> Records provided
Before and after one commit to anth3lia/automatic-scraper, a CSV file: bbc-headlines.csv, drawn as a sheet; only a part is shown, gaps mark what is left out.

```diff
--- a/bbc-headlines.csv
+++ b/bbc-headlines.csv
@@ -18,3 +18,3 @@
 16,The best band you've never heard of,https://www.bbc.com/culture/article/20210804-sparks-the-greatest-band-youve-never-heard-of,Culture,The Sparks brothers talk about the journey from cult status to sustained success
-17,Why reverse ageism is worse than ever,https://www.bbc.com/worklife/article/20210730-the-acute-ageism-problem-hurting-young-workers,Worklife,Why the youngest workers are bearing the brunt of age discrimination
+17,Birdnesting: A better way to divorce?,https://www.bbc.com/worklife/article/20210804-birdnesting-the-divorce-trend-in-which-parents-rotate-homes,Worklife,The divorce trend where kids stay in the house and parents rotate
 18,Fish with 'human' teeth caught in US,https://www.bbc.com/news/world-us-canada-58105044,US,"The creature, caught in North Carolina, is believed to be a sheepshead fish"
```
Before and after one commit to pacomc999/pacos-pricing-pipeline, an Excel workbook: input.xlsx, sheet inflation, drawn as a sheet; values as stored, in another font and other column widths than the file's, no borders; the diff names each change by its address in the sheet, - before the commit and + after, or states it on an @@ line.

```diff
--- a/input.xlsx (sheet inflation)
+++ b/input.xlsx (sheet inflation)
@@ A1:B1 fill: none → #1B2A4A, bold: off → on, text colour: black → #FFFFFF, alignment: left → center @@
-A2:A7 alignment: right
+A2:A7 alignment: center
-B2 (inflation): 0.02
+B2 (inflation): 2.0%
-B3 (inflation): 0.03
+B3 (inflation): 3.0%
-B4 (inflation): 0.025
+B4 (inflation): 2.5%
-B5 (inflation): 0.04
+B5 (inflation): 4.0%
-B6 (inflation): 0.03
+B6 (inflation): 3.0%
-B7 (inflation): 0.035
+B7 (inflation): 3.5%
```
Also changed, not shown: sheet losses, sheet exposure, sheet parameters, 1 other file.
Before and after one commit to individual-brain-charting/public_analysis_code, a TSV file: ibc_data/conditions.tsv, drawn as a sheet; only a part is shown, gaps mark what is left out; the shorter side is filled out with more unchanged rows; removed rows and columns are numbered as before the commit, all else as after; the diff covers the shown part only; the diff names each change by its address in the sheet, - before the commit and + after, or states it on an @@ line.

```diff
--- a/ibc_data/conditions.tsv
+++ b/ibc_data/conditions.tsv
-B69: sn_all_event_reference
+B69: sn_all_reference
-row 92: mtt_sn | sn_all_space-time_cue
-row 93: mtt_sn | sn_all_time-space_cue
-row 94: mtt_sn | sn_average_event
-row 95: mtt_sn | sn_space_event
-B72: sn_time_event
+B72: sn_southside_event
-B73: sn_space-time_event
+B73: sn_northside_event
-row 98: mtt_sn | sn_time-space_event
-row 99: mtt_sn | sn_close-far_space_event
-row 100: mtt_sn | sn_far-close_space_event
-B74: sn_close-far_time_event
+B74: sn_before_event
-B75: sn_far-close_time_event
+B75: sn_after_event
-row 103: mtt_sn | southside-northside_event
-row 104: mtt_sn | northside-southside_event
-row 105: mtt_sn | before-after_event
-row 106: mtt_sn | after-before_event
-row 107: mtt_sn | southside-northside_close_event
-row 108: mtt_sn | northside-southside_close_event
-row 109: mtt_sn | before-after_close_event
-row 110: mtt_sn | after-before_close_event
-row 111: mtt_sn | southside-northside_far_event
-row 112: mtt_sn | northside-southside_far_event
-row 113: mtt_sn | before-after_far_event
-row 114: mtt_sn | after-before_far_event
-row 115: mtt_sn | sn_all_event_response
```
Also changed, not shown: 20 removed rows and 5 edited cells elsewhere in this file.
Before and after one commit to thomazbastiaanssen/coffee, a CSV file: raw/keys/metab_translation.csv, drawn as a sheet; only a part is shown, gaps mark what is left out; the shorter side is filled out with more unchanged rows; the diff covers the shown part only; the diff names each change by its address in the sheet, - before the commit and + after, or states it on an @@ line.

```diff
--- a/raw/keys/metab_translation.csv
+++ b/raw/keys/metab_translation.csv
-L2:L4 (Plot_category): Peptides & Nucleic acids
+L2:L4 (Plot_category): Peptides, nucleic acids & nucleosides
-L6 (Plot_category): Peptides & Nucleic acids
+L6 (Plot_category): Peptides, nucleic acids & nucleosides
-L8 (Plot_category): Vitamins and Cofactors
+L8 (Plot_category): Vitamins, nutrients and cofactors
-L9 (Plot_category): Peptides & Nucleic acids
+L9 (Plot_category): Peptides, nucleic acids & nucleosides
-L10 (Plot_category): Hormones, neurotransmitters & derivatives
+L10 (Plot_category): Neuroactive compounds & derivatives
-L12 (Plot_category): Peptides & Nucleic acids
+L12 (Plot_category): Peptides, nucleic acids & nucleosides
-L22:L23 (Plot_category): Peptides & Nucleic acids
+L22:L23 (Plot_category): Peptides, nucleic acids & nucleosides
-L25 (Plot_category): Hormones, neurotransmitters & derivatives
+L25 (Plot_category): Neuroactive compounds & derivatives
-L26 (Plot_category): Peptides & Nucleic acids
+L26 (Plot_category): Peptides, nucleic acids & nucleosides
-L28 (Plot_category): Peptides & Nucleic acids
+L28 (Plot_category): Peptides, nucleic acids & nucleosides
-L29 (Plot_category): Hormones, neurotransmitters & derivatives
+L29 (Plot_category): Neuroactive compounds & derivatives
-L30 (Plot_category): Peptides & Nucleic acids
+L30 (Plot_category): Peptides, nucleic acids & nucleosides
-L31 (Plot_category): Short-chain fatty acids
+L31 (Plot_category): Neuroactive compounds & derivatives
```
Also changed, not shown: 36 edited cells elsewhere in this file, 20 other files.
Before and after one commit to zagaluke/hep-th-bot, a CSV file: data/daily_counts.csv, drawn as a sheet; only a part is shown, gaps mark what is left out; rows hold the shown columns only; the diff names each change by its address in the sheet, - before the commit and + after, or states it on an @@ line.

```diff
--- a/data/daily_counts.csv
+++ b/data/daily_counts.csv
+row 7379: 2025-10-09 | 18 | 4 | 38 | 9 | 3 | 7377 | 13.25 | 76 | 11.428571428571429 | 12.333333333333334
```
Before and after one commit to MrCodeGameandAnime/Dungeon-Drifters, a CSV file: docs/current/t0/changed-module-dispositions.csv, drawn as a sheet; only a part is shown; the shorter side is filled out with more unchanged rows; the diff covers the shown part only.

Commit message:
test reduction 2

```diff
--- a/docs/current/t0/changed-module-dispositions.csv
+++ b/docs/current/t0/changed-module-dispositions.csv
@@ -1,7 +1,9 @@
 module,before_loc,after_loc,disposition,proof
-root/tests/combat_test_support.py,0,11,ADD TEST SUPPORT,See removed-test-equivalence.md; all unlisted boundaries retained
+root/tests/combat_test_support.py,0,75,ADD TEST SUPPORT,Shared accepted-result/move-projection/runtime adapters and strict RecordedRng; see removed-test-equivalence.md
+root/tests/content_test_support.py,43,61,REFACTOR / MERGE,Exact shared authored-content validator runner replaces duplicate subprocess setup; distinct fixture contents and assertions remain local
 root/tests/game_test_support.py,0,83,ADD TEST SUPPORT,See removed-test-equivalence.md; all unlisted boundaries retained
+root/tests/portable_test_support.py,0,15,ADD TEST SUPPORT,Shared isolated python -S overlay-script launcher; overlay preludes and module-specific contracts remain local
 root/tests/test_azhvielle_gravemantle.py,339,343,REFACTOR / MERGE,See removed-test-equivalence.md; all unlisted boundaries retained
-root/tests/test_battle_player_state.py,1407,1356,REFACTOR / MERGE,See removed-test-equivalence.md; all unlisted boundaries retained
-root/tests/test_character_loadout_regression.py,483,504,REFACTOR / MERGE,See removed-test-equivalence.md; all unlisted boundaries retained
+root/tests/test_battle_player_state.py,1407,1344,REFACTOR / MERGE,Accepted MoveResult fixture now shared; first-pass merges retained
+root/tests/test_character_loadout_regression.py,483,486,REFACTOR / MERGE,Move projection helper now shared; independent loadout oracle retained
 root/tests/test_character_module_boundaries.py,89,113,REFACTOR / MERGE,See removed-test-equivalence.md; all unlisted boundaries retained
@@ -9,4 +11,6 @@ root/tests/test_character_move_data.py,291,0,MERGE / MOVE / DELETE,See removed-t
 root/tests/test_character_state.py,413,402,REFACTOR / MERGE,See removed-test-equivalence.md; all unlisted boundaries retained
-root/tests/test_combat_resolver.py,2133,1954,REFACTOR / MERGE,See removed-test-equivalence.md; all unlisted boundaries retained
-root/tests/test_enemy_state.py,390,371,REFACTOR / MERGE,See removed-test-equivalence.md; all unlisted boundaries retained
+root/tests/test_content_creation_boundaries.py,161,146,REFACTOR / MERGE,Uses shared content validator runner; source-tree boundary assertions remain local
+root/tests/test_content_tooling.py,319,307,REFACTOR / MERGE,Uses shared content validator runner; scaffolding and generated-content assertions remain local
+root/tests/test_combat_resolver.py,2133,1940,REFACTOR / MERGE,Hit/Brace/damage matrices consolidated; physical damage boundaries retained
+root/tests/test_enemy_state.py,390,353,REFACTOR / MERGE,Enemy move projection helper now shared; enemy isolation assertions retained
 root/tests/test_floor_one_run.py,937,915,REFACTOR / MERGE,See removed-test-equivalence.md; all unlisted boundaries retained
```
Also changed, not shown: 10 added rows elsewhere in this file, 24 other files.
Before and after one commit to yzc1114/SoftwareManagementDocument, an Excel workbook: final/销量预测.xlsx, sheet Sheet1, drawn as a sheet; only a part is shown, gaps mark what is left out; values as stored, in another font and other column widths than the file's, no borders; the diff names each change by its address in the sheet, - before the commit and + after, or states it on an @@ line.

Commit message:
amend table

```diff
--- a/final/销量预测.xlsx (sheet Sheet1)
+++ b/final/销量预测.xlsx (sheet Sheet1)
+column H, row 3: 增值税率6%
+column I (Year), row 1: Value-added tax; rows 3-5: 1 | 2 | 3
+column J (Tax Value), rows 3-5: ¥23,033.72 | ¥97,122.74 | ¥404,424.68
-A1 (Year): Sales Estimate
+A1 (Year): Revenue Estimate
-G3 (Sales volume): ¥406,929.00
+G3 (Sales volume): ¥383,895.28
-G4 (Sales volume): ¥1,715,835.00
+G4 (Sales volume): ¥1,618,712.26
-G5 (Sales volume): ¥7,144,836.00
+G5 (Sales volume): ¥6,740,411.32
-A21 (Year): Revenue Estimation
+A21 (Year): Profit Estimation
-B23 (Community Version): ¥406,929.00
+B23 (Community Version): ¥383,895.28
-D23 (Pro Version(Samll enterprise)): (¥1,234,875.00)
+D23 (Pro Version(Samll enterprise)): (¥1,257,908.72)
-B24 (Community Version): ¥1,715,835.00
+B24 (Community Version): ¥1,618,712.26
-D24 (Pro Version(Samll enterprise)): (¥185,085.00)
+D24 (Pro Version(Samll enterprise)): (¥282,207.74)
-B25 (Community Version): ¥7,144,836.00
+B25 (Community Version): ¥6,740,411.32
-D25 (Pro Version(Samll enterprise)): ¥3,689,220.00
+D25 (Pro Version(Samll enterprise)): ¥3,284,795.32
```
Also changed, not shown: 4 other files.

> What to work on
In the listing above, find each line with the word "keys" and copy it.

> Solution for this problem
Before and after one commit to thomazbastiaanssen/coffee, a CSV file: raw/keys/metab_translation.csv, drawn as a sheet; only a part is shown, gaps mark what is left out; the shorter side is filled out with more unchanged rows; the diff covers the shown part only; the diff names each change by its address in the sheet, - before the commit and + after, or states it on an @@ line.
--- a/raw/keys/metab_translation.csv
+++ b/raw/keys/metab_translation.csv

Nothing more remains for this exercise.